====== Data for analysis

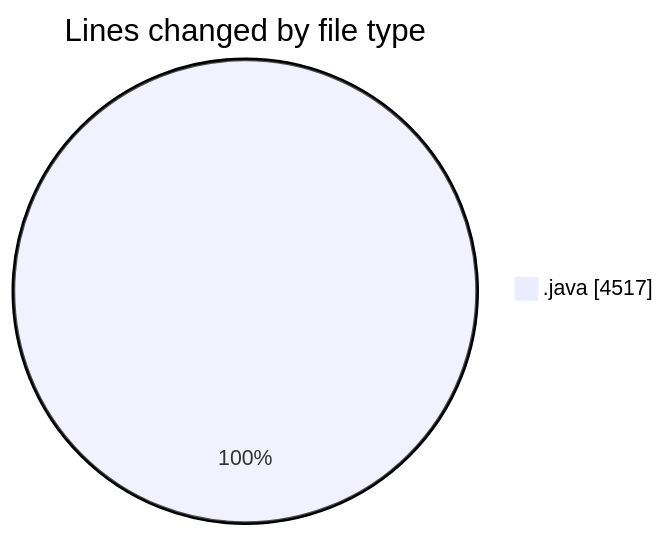
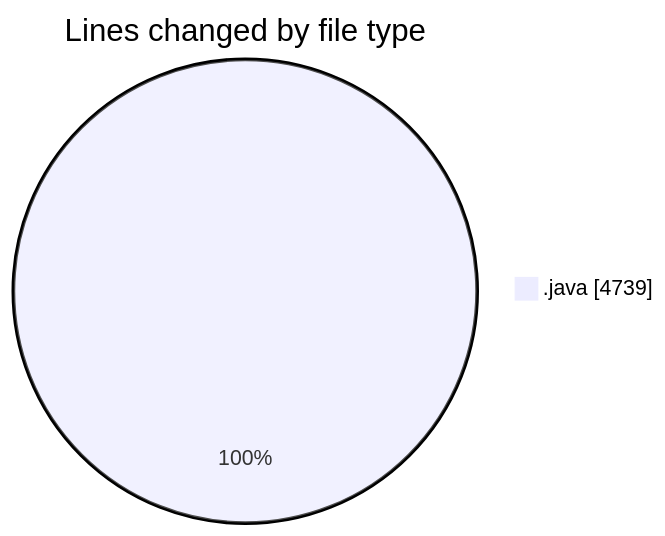
The first of 2 diagrams in 2026-04-01/cilapp/README.md (ricardozamudiocil/code-tracking), drawn with Mermaid before and after one commit. The commit also changed other lines of this file and 1 other file, not shown here.

````diff
--- a/2026-04-01/cilapp/README.md
+++ b/2026-04-01/cilapp/README.md
@@ -22,5 +24,5 @@
 ```mermaid
 pie showData
 title Lines changed by file type
-".java" : 4517
+".java" : 4739
 ```
````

============

## [Task directions]
Each line of the listing above that contains the word "README" is to be copied.

## [Solution]
The first of 2 diagrams in 2026-04-01/cilapp/README.md (ricardozamudiocil/code-tracking), drawn with Mermaid before and after one commit. The commit also changed other lines of this file and 1 other file, not shown here.
--- a/2026-04-01/cilapp/README.md
+++ b/2026-04-01/cilapp/README.md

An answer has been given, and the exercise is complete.